Getting There & Getting About

International Airports

Internal Transport

There is an excellent domestic flight network in Thailand, and the country is served by a number of airports, including Phuket, Chiang Mai and Ko Samui. There is a 100 Baht departure tax payable for all domestic flights, and a 300 Baht tax for flights leaving from Samui Airport.

There are ferry services operating between the mainland and several islands including Trat to Ko Chang, Phuket to Phi Phi and from Surat Thani to Ko Samui, Fares are relatively low. However, there is a reduced level of service during the monsoon season from November until January on the Gulf coast, and from May through to October along the east coast and Andaman coast, and the more remote spots may become inaccessible during these periods.

Thailand has up to 1,600 km (1,000 miles) of navigable inland waterway, and taxi-boat ferries along the Chao Phraya River in Bangkok offer services between Rajburana and Nonthaburi.

The country's impressive railway network extends over 4,600 km (2,860 miles), and links all the major towns with the exception of Phuket. There are several daily services on each of the four main routes, which travel to the northern, eastern, southern and northeastern regions. The southern line stops at Surat Thani for those who wish to continue by bus and ferry to the islands off the east coast. There is also a line serving River Kwai Bridge, Thon Buri and Nam Tok.

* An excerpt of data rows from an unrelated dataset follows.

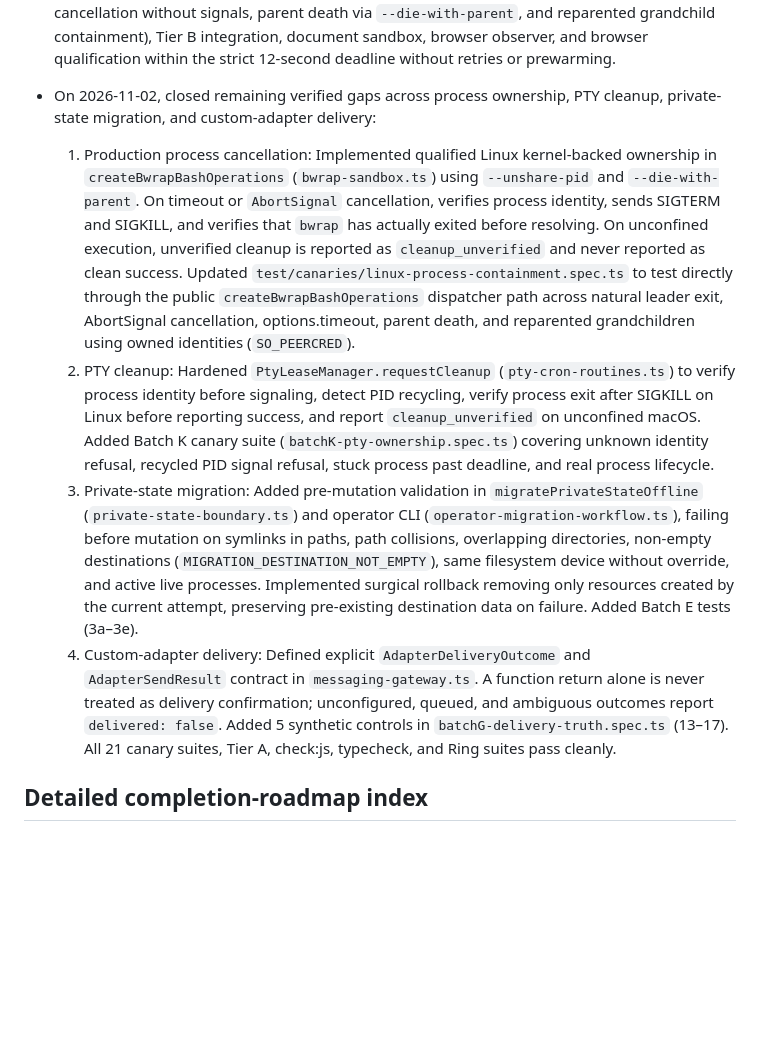
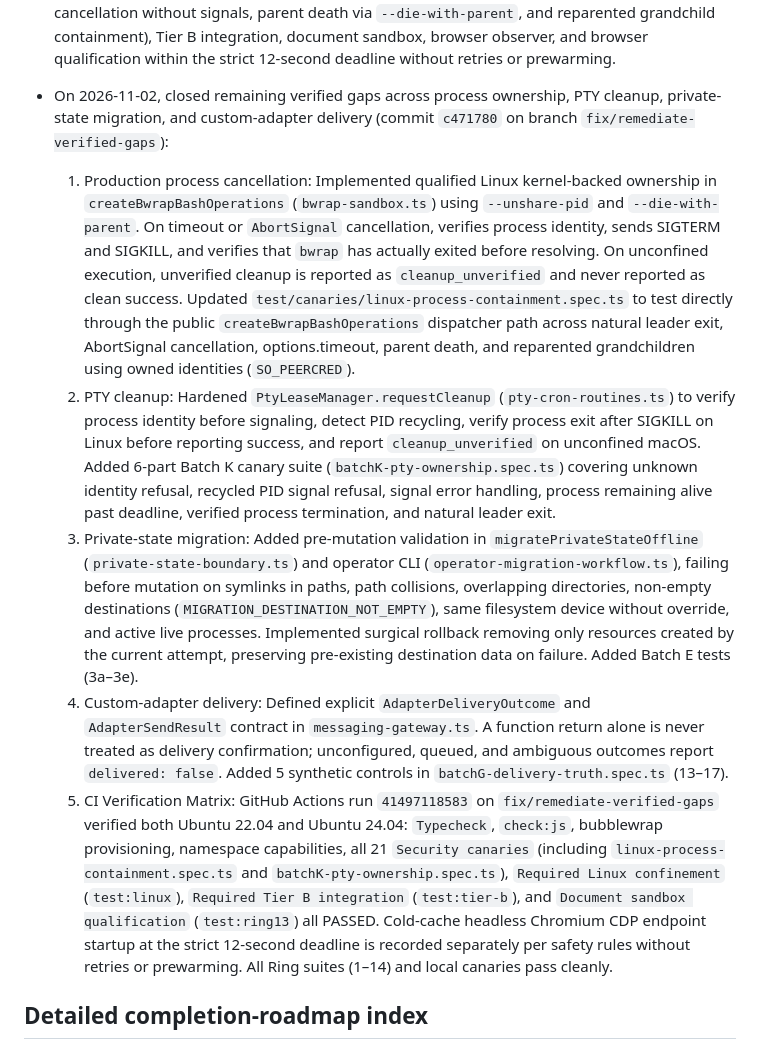
Before and after one commit to knarayanareddy/apex, a Markdown page: tasks/todo.md, the part around the change. GitHub-like rendering; blank space fills up the shorter version.

Commit message:
docs(todo): record commit c471780 and CI qualification run 41497118583 evidence

```diff
--- a/tasks/todo.md
+++ b/tasks/todo.md
@@ -56,12 +56,12 @@
 - On 2026-11-02, instrumented `ChromiumCdpSession` with `lastNavigationDurationMs` to record navigation times distinctly from DevTools endpoint discovery, and causally documented `--no-proxy-server` macOS SystemConfiguration dynamic store resolution while strictly preserving the 12-second qualification deadline. Completed schema reconciliation across `SPEC_BIBLE.md`, `ARCHITECTURE.md`, UI strings, CLI strings, and test files to the exact measured 1,053 active tool schema tokens.
 - On 2026-11-02, enforced separate-filesystem preflight on first boot (missing `.harness`) and standalone constructors (`StateDb`, `PrivateSpillStore`), preventing unisolated `.harness` directory creation on shared filesystems. Created safe operator migration CLI in `scripts/operator-migration-workflow.ts` supporting `--rehearse` / `--dry-run`, mount topology inspection, SHA-256 byte verification, SQLite integrity check, and safety refusal against live cutover without `--authorize-production-cutover`.
 - On 2026-11-02, GitHub qualification run `41458231674` at `441818b` passed all gates across both Ubuntu 22.04 (job `125320312777`) and Ubuntu 24.04 (job `125320313476`) with exit status 0: locked dependency install, native bridge build, typecheck, JavaScript inventory, 5-boundary security canaries, Linux process containment (all 4 gates: natural leader exit, stdin control-pipe cancellation without signals, parent death via `--die-with-parent`, and reparented grandchild containment), Tier B integration, document sandbox, browser observer, and browser qualification within the strict 12-second deadline without retries or prewarming.
-- On 2026-11-02, closed remaining verified gaps across process ownership, PTY cleanup, private-state migration, and custom-adapter delivery:
+- On 2026-11-02, closed remaining verified gaps across process ownership, PTY cleanup, private-state migration, and custom-adapter delivery (commit `c471780` on branch `fix/remediate-verified-gaps`):
   1. Production process cancellation: Implemented qualified Linux kernel-backed ownership in `createBwrapBashOperations` (`bwrap-sandbox.ts`) using `--unshare-pid` and `--die-with-parent`. On timeout or `AbortSignal` cancellation, verifies process identity, sends SIGTERM and SIGKILL, and verifies that `bwrap` has actually exited before resolving. On unconfined execution, unverified cleanup is reported as `cleanup_unverified` and never reported as clean success. Updated `test/canaries/linux-process-containment.spec.ts` to test directly through the public `createBwrapBashOperations` dispatcher path across natural leader exit, AbortSignal cancellation, options.timeout, parent death, and reparented grandchildren using owned identities (`SO_PEERCRED`).
-  2. PTY cleanup: Hardened `PtyLeaseManager.requestCleanup` (`pty-cron-routines.ts`) to verify process identity before signaling, detect PID recycling, verify process exit after SIGKILL on Linux before reporting success, and report `cleanup_unverified` on unconfined macOS. Added Batch K canary suite (`batchK-pty-ownership.spec.ts`) covering unknown identity refusal, recycled PID signal refusal, stuck process past deadline, and real process lifecycle.
+  2. PTY cleanup: Hardened `PtyLeaseManager.requestCleanup` (`pty-cron-routines.ts`) to verify process identity before signaling, detect PID recycling, verify process exit after SIGKILL on Linux before reporting success, and report `cleanup_unverified` on unconfined macOS. Added 6-part Batch K canary suite (`batchK-pty-ownership.spec.ts`) covering unknown identity refusal, recycled PID signal refusal, signal error handling, process remaining alive past deadline, verified process termination, and natural leader exit.
   3. Private-state migration: Added pre-mutation validation in `migratePrivateStateOffline` (`private-state-boundary.ts`) and operator CLI (`operator-migration-workflow.ts`), failing before mutation on symlinks in paths, path collisions, overlapping directories, non-empty destinations (`MIGRATION_DESTINATION_NOT_EMPTY`), same filesystem device without override, and active live processes. Implemented surgical rollback removing only resources created by the current attempt, preserving pre-existing destination data on failure. Added Batch E tests (3a–3e).
   4. Custom-adapter delivery: Defined explicit `AdapterDeliveryOutcome` and `AdapterSendResult` contract in `messaging-gateway.ts`. A function return alone is never treated as delivery confirmation; unconfigured, queued, and ambiguous outcomes report `delivered: false`. Added 5 synthetic controls in `batchG-delivery-truth.spec.ts` (13–17).
-  All 21 canary suites, Tier A, check:js, typecheck, and Ring suites pass cleanly.
+  5. CI Verification Matrix: GitHub Actions run `41497118583` on `fix/remediate-verified-gaps` verified both Ubuntu 22.04 and Ubuntu 24.04: `Typecheck`, `check:js`, bubblewrap provisioning, namespace capabilities, all 21 `Security canaries` (including `linux-process-containment.spec.ts` and `batchK-pty-ownership.spec.ts`), `Required Linux confinement` (`test:linux`), `Required Tier B integration` (`test:tier-b`), and `Document sandbox qualification` (`test:ring13`) all PASSED. Cold-cache headless Chromium CDP endpoint startup at the strict 12-second deadline is recorded separately per safety rules without retries or prewarming. All Ring suites (1–14) and local canaries pass cleanly.
 
 ## Detailed completion-roadmap index
 
```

Thailand also has a good paved road network comprising many highways, national and provincial roads. The speed limit is 90 to 100 kph (52 to 60 mph) on expressways and country roads, and 60 kph (35 mph) in towns and cities. Car hire is available in all main towns and cities from both international and local companies; the minimum driving age is 21.

There are cheap, somewhat crowded, inter-urban coach routes to all provinces. Comfortable, moderately priced, privately-owned buses are also available.

Travel within Bangkok may be undertaken using the Skytrain (BTS), an elevated mass transit system. The Metro also runs from Hualamphong to Bang Sue, with trains leaving every 5 to 7 minutes.

There are also a number of different taxis available in Bangkok: samlors or tuk-tuks (three-wheeled taxis without a meter) and standard metered taxis displaying the TAXI-METER sign. Samlors are cheaper than taxis but are only suitable for short distances and the fare should always be agreed on in advance.

There are conventional bus services operated by the Bangkok Mass Transit Authority in Bangkok, as well as private minibuses. The ordinary buses are white and blue or cream and red and charge a flat rate regardless of distance travelled. Premium fares are charged for air-conditioned (cream and blue buses) and express buses.

There are ordinary, rapid and express motorboat services on the Chao Phraya River between Rajburana pier in southern Bangkok to Nonthaburi pier to the north of Bangkok. The rapid orange flag flying boats are cheaper than the express boats, marked with a yellow flag. The ordinary flagless boats are the cheapest.

In Chiang Mai, public transport is limited to rickshaws, tuk-tuks and red minibuses (songtaews), although taxis with meters have now been introduced.